As you can see, even I mess up grammar occasionally. Although it doesn’t happen often.
I’ve already mentioned this briefly when referring to having multiple resumes, one with and one without references. However, it doesn’t stop there. I highly recommend you tweak your resume per job. Slightly adjust your objective to match what you are expecting from that job and what they are looking for. Add any skills that you have that may be more relevant to the job. Just adjust the overall focus of your resume to that company. It should also relate to the cover letter you write to them and include many of the same things.
Since graduating, I’ve applied at several places which are very different. Not all of the places were paying, some volunteer, like zoos, but many still requested a resume. From an avian sanctuary to two zoos to several vet clinics, my resume had a lot of tweaks. Had I not created multiple versions, I would have been in a mess and would have been constantly changing and editing what I wanted that particular organization to see.
After creating resume after resume, you will soon realize that they need to be managed some how. If you’re somewhat unfamiliar with file management in general, I encourage you to read my article about that. In that article I talk about naming your files according to what is included in them and also dating them. This is especially important with resumes. It’s nice to know what resume is for what job. For instance, I have a resume for a vet assistant position, a zoo keeper position and for working at an avian sanctuary. Plus, I have my general resume. It would be impossible to keep all of these straight it they didn’t have a proper description.
Along with describing, dating the file name is also important. Not just when you initially created it, but as you update it, change the name to when you last updated it. For me, I just go by month and don’t really need to get more specific than that. This has proven very helpful because I might have forgotten about adding something recent to my resume, but will be reminded when I see it hasn’t been updated for two months.
Lastly, put all your resumes in one folder. If you want to access these from other places, online cloud backup and sync applications like SugarSync and Dropbox are excellent solutions. It also is in your benefit to use such programs since they have file versioning and live updating to automatically detect and save any changes you make.

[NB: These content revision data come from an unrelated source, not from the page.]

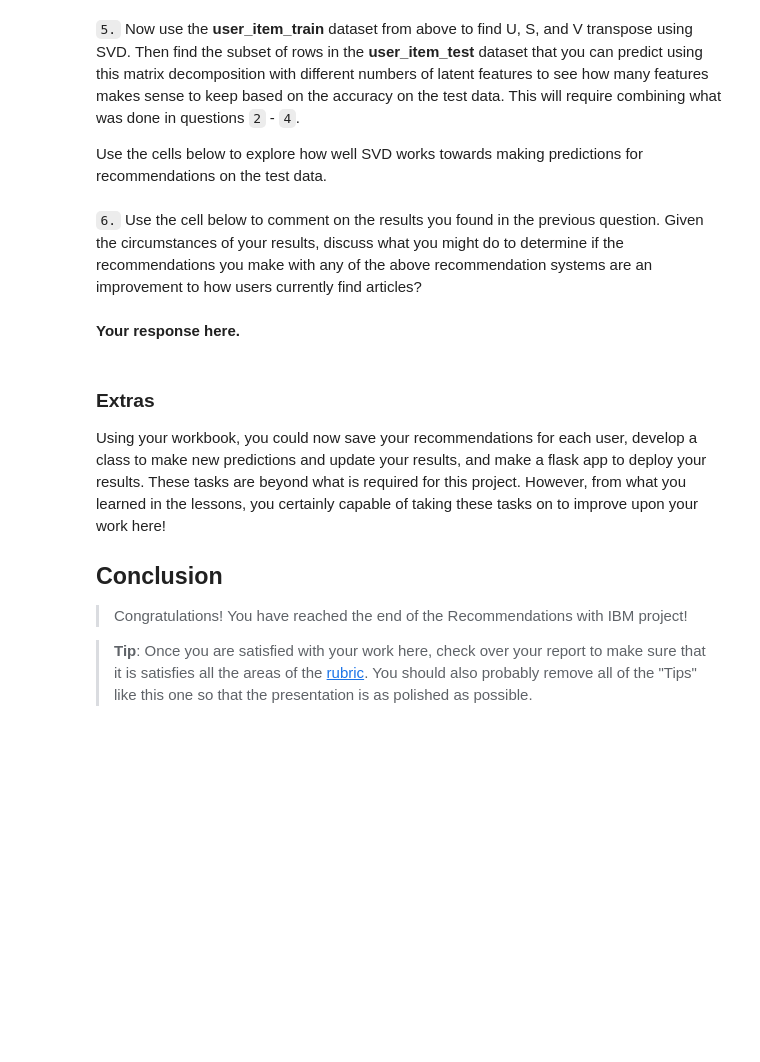
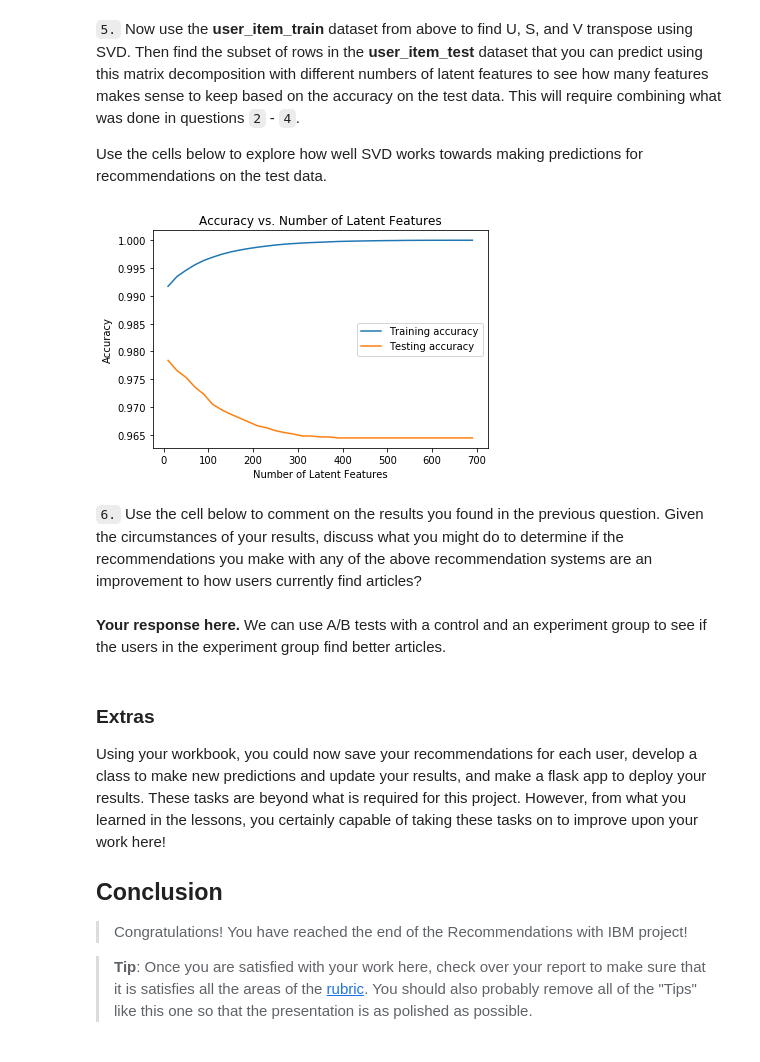
Before and after one commit to carmencampos/Recommendations-IBM, a Jupyter notebook: Recommendations_with_IBM.ipynb, the cells around one changed output. Cells and saved outputs as stored; diff of their text form; code cells hidden in the pictures; blank space fills up the shorter version.

```diff
--- a/Recommendations_with_IBM.ipynb
+++ b/Recommendations_with_IBM.ipynb
@@ -1111,6 +1119,10 @@ def create_test_and_train_user_item(df_train, df_test):
 
     '''
     # Your code here
+    user_item_train = create_user_item_matrix(df_train)
+    user_item_test = create_user_item_matrix(df_test)
+    test_idx = list(user_item_test.index)
+    test_arts = list(user_item_test.columns)
 
     return user_item_train, user_item_test, test_idx, test_arts
 
@@ -1119,0 +1130,10 @@ NameError: name 'user_item_train' is not defined
+# %%
+user_item_train, user_item_test, test_idx, test_arts = create_test_and_train_user_item(df_train, df_test)
+print('articles of the test set we can make predictions about')
+print(len(np.intersect1d(df_train.article_id.unique(),df_test.article_id.unique())))
+print('articles of the test set we cant make predictions about')
+print(len(df_test.article_id.unique()) - len(np.intersect1d(df_train.article_id.unique(),df_test.article_id.unique())))
+print('users of the test set we can make predictions about')
+print(len(np.intersect1d(df_train.user_id.unique(),df_test.user_id.unique())))
+print('users of the test set we cant make predictions about')
+print(len(df_test.user_id.unique()) - len(np.intersect1d(df_train.user_id.unique(),df_test.user_id.unique())))
@@ -1139,4 +1170,4 @@ t.sol_4_test(sol_4_dict)
 Use the cells below to explore how well SVD works towards making predictions for recommendations on the test data.
 # %%
 # fit SVD on the user_item_train matrix
-u_train, s_train, vt_train = # fit svd similar to above then use the cells below
+u_train, s_train, vt_train = np.linalg.svd(user_item_train) # fit svd similar to above then use the cells below
@@ -1146,7 +1174,61 @@ u_train, s_train, vt_train = # fit svd similar to above then use the cells below
+# %%
+# Use these cells to see how well you can use the training
+# decomposition to predict on test data
+
+num_latent_feats = np.arange(10,700+10,20)
+sum_errs_train = []
+sum_errs_test = []
+
+
+# Decomposition
+row_index = user_item_train.index.isin(test_idx)    # Getting index of common users in test and train datasets
+col_index = user_item_train.columns.isin(test_arts) # Getting columns ('article_id') of common users in test and train datasets
+
+# Creating u_test and vt_test using the above
+u_test = u_train[row_index,:]
+vt_test = vt_train[:,col_index]
+
+# subsetting common users from user_item_train
+common_users = np.intersect1d(list(user_item_train.index),list(user_item_test.index))
+
+
+for k in num_latent_feats:
+
+    # restructure with k latent features for training and test set #
+    s_train_new, u_train_new, vt_train_new = np.diag(s_train[:k]), u_train[:, :k], vt_train[:k, :]
+    u_test_new, vt_test_new = u_test[:, :k], vt_test[:k, :]
+
+    # take dot product
+    user_item_est_train = np.around(np.dot(np.dot(u_train_new, s_train_new), vt_train_new))
+    user_item_est_test = np.around(np.dot(np.dot(u_test_new, s_train_new), vt_test_new))
+
+    # compute error for each prediction to actual value
+    diffs_train = np.subtract(user_item_train, user_item_est_train)
+    diffs_test = np.subtract(user_item_test.loc[common_users,:], user_item_est_test)
+
+    # total training errors and keep track of them
+    err_train = np.sum(np.sum(np.abs(diffs_train)))
+    sum_errs_train.append(err_train)
+
+    # total testing errors and keep track of them
+    err_test = np.sum(np.sum(np.abs(diffs_test)))
+    sum_errs_test.append(err_test)
+
+
+plt.plot(num_latent_feats, 1 - np.array(sum_errs_train)/(user_item_train.shape[0]*user_item_train.shape[1]), label='Training accuracy');
+plt.plot(num_latent_feats, 1 - np.array(sum_errs_test)/(user_item_test.loc[common_users,:].shape[0]*user_item_test.loc[common_users,:].shape[1])
+         , label = 'Testing accuracy');
+plt.xlabel('Number of Latent Features');
+plt.ylabel('Accuracy');
+plt.title('Accuracy vs. Number of Latent Features');
+plt.legend(loc='best');
+# %% [output]
+[figure, added]
 # %% [markdown]
 `6.` Use the cell below to comment on the results you found in the previous question. Given the circumstances of your results, discuss what you might do to determine if the recommendations you make with any of the above recommendation systems are an improvement to how users currently find articles?
-# %% [markdown]
-**Your response here.**
+# %% [markdown]
+**Your response here.**
+We can use A/B tests with a control and an experiment group to see if the users in the experiment group find better articles.
 # %% [markdown]
 <a id='conclusions'></a>
 ### Extras
```
Also changed, not shown: parts of 9 cells of this notebook, 3 other files.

So you’ve finished your resume. Congrats! Now I’m going to tell you that your resume is an ever growing, ever changing, live document. It will never be finished. For now, you are content with it. But soon you will think of something else to add or do something else that should be put on there. This is fine and you shouldn’t get discouraged about the never ending resume work. In fact, be proud that yours doesn’t sit around outdated.
Your resume is just the first part of your presentation. Like I said in the beginning, you are what makes a difference. Be sure that you can back up everything on your resume, and if in doubt, allow a little leeway to go beyond what you wrote in your resume. If you don’t agree with something here, I am more than willing to hear your argument and embrace different viewpoints